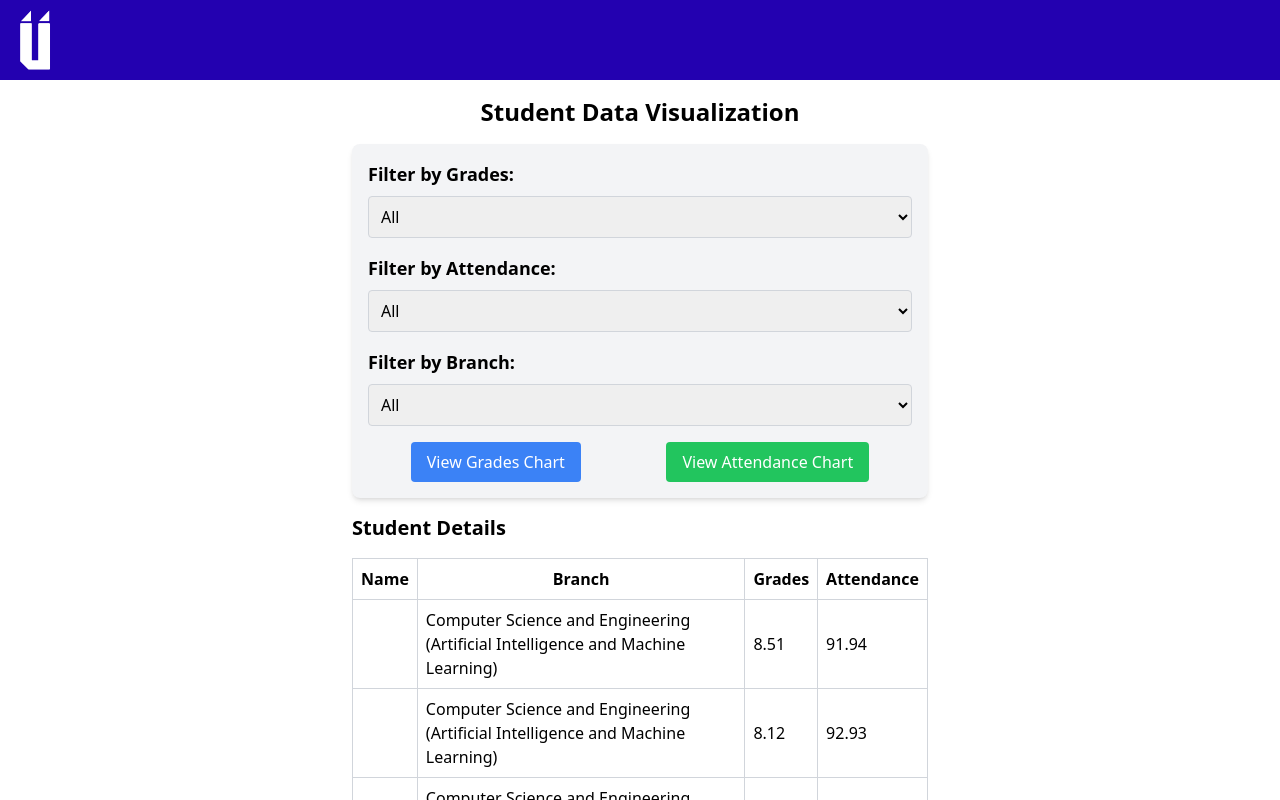
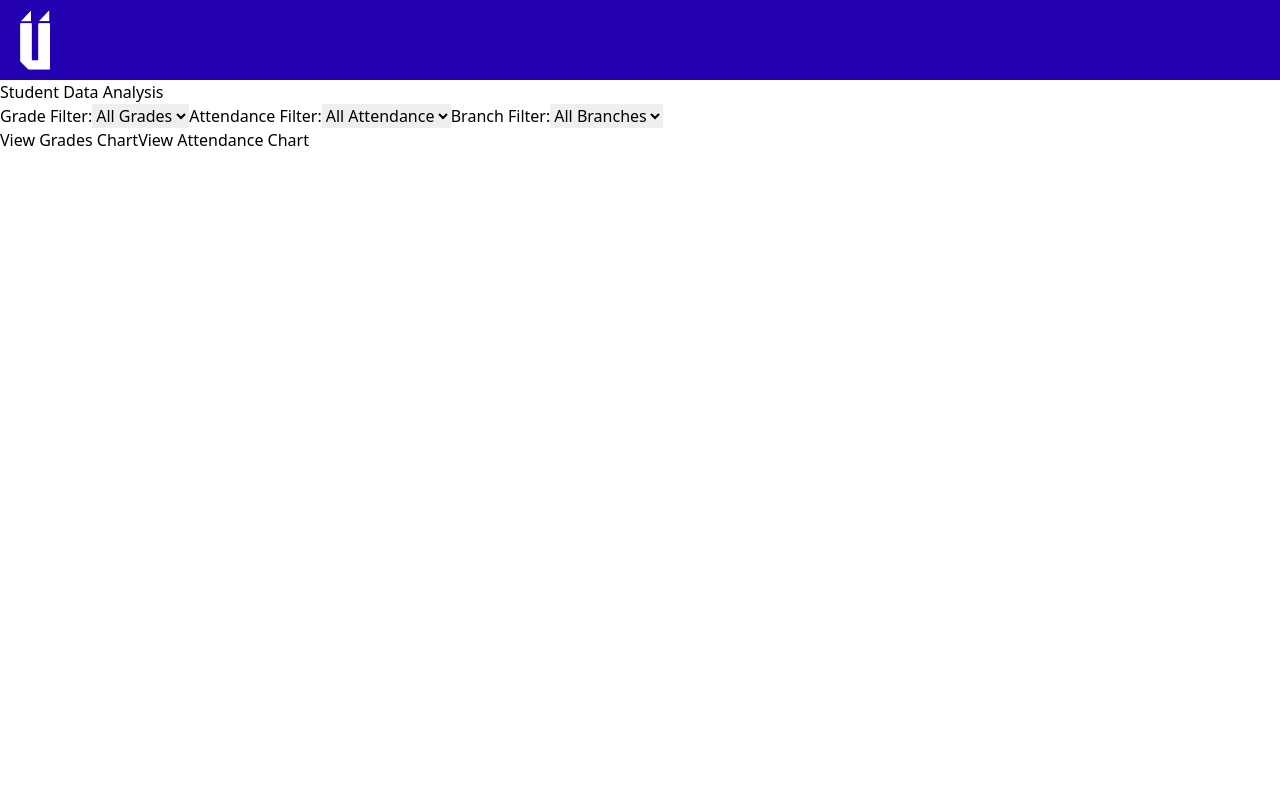
Before and after one commit to Suhas-Koheda/UniInSight, a Next.js app: page /1/dashboard/view-data in a window 1280 px wide. Shown: the top 800 px of the page. Built offline with nearby package versions, Linux system fonts and the light colour scheme.

Commit message:
build changes

```diff
--- a/src/app/[id]/dashboard/view-data/page.tsx
+++ b/src/app/[id]/dashboard/view-data/page.tsx
@@ -2,63 +2,64 @@
 
 import { useState, useEffect } from "react";
 import dynamic from "next/dynamic";
+import { ComponentType } from "react";
 
-const DynamicPieChart = dynamic(
+const DynamicPieChart = dynamic<ComponentType<any>>(
   () =>
     import("recharts").then(
-      (mod) => mod.PieChart as typeof import("recharts").PieChart
+      (mod) => mod.PieChart as ComponentType<any>
     ),
   { ssr: false }
 );
-const DynamicPie = dynamic(
+const DynamicPie = dynamic<ComponentType<any>>(
   () =>
-    import("recharts").then((mod) => mod.Pie as typeof import("recharts").Pie),
+    import("recharts").then((mod) => mod.Pie as ComponentType<any>),
   { ssr: false }
 );
-const DynamicBarChart = dynamic(
+const DynamicBarChart = dynamic<ComponentType<any>>(
   () =>
     import("recharts").then(
-      (mod) => mod.BarChart as typeof import("recharts").BarChart
+      (mod) => mod.BarChart as ComponentType<any>
     ),
   { ssr: false }
 );
-const DynamicBar = dynamic(
+const DynamicBar = dynamic<ComponentType<any>>(
   () =>
-    import("recharts").then((mod) => mod.Bar as typeof import("recharts").Bar),
+    import("recharts").then((mod) => mod.Bar as ComponentType<any>),
   { ssr: false }
 );
-const DynamicXAxis = dynamic(
+const DynamicXAxis = dynamic<ComponentType<any>>(
   () =>
     import("recharts").then(
-      (mod) => mod.XAxis as typeof import("recharts").XAxis
+      (mod) => mod.XAxis as ComponentType<any>
     ),
   { ssr: false }
 );
-const DynamicYAxis = dynamic(
+const DynamicYAxis = dynamic<ComponentType<any>>(
   () =>
     import("recharts").then(
-      (mod) => mod.YAxis as typeof import("recharts").YAxis
+      (mod) => mod.YAxis as ComponentType<any>
     ),
   { ssr: false }
 );
-const DynamicTooltip = dynamic(
+const DynamicTooltip = dynamic<ComponentType<any>>(
   () =>
     import("recharts").then(
-      (mod) => mod.Tooltip as typeof import("recharts").Tooltip
+      (mod) => mod.Tooltip as ComponentType<any>
     ),
   { ssr: false }
 );
-const DynamicLegend = dynamic(
+const DynamicLegend = dynamic<ComponentType<any>>(
   () =>
     import("recharts").then(
-      (mod) => mod.Legend as typeof import("recharts").Legend
+      (mod) => mod.Legend as ComponentType<any>
     ),
   { ssr: false }
 );
-const DynamicCell = dynamic(
+const DynamicCell = dynamic<ComponentType<any>>(
   () =>
     import("recharts").then(
-      (mod) => mod.Cell as typeof import("recharts").Cell
+      (mod) => mod.Cell as ComponentType<any>
     ),
   { ssr: false }
 );
@@ -209,7 +210,7 @@ const MainPage = () => {
                         const value = context.raw || 0;
                         const total = context.dataset.data.reduce((a, b) => a + b, 0);
                         const percentage = ((value / total) * 100).toFixed(1);
-                        return \`\${label}: \${value} (\${percentage}%)\`;
+                        return \\${label}: \${value} (\${percentage}%)\;
                       }
                     }
                   }
@@ -247,119 +248,52 @@ const MainPage = () => {
   };
 
   return (
-    <div className="p-4 min-h-screen bg-white text-black">
-      <h1 className="text-2xl font-bold mb-4 text-center">
-        Student Data Visualization
-      </h1>
-
-      {/* Filter Options */}
-      <div className="bg-gray-100 p-4 mb-4 rounded-lg shadow-md max-w-xl mx-auto">
-        <div className="mb-4">
-          <label
-            htmlFor="filter-grades"
-            className="block text-lg font-semibold mb-2"
-          >
-            Filter by Grades:
-          </label>
+    <div>
+      <h1>Student Data Analysis</h1>
+      <div>
+        <label>
+          Grade Filter:
           <select
-            id="filter-grades"
             value={gradesFilter}
             onChange={(e) => setGradesFilter(e.target.value)}
-            className="w-full p-2 border border-gray-300 rounded"
           >
-            <option value="">All</option>
+            <option value="">All Grades</option>
             <option value="above-9">Above 9</option>
             <option value="9-to-8">9 to 8</option>
             <option value="7-to-8">7 to 8</option>
             <option value="below-7">Below 7</option>
           </select>
-        </div>
-
-        <div className="mb-4">
-          <label
-            htmlFor="filter-attendance"
-            className="block text-lg font-semibold mb-2"
-          >
-            Filter by Attendance:
-          </label>
+        </label>
+        <label>
+          Attendance Filter:
           <select
-            id="filter-attendance"
             value={attendanceFilter}
             onChange={(e) => setAttendanceFilter(e.target.value)}
-            className="w-full p-2 border border-gray-300 rounded"
           >
-            <option value="">All</option>
+            <option value="">All Attendance</option>
             <option value="above-95">Above 95%</option>
             <option value="90-to-95">90% to 95%</option>
             <option value="85-to-90">85% to 90%</option>
             <option value="75-to-85">75% to 85%</option>
             <option value="below-75">Below 75%</option>
           </select>
-        </div>
-
-        <div className="mb-4">
-          <label
-            htmlFor="filter-branch"
-            className="block text-lg font-semibold mb-2"
-          >
-            Filter by Branch:
-          </label>
+        </label>
+        <label>
+          Branch Filter:
           <select
-            id="filter-branch"
             value={branchFilter}
             onChange={(e) => setBranchFilter(e.target.value)}
-            className="w-full p-2 border border-gray-300 rounded"
           >
-            <option value="">All</option>
+            <option value="">All Branches</option>
             <option value="CSE">CSE</option>
+            <option value="IT">IT</option>
             <option value="ECE">ECE</option>
-            <option value="EEE">EEE</option>
-            <option value="ME">ME</option>
           </select>
-        </div>
-
-        {/* Buttons to Open Charts */}
-        <div className="flex justify-around mt-4">
-          <button
-            onClick={() => openChartPopup("grades")}
-            className="bg-blue-500 text-white py-2 px-4 rounded hover:bg-blue-600"
-          >
-            View Grades Chart
-          </button>
-          <button
-            onClick={() => openChartPopup("attendance")}
-            className="bg-green-500 text-white py-2 px-4 rounded hover:bg-green-600"
-          >
-            View Attendance Chart
-          </button>
-        </div>
+        </label>
       </div>
-
-      {/* Display filtered student data */}
-      <div className="max-w-xl mx-auto">
-        <h2 className="text-xl font-semibold mb-4">Student Details</h2>
-        <table className="w-full border-collapse border border-gray-300">
-          <thead>
-            <tr>
-              <th className="border border-gray-300 p-2">Name</th>
-              <th className="border border-gray-300 p-2">Branch</th>
-              <th className="border border-gray-300 p-2">Grades</th>
-              <th className="border border-gray-300 p-2">Attendance</th>
-            </tr>
-          </thead>
-          <tbody>
-            {filteredData.map((student, index) => (
-              <tr key={index}>
-                <td className="border border-gray-300 p-2">{student.Name}</td>
-                <td className="border border-gray-300 p-2">{student.BRANCH}</td>
-                <td className="border border-gray-300 p-2">{student.GRADES}</td>
-                <td className="border border-gray-300 p-2">
-                  {student.Attendance}
-                </td>
-              </tr>
-            ))}
-          </tbody>
-        </table>
+      <div>
+        <button onClick={() => openChartPopup("grades")}>View Grades Chart</button>
+        <button onClick={() => openChartPopup("attendance")}>View Attendance Chart</button>
       </div>
     </div>
   );
```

WORK ORDER: Among the lines above, find those that contain the word "border" and copy them.

RESPONSE AREA:
-            className="w-full p-2 border border-gray-300 rounded"
-            className="w-full p-2 border border-gray-300 rounded"
-            className="w-full p-2 border border-gray-300 rounded"
-        <table className="w-full border-collapse border border-gray-300">
-              <th className="border border-gray-300 p-2">Name</th>
-              <th className="border border-gray-300 p-2">Branch</th>
-              <th className="border border-gray-300 p-2">Grades</th>
-              <th className="border border-gray-300 p-2">Attendance</th>
-                <td className="border border-gray-300 p-2">{student.Name}</td>
-                <td className="border border-gray-300 p-2">{student.BRANCH}</td>
-                <td className="border border-gray-300 p-2">{student.GRADES}</td>
-                <td className="border border-gray-300 p-2">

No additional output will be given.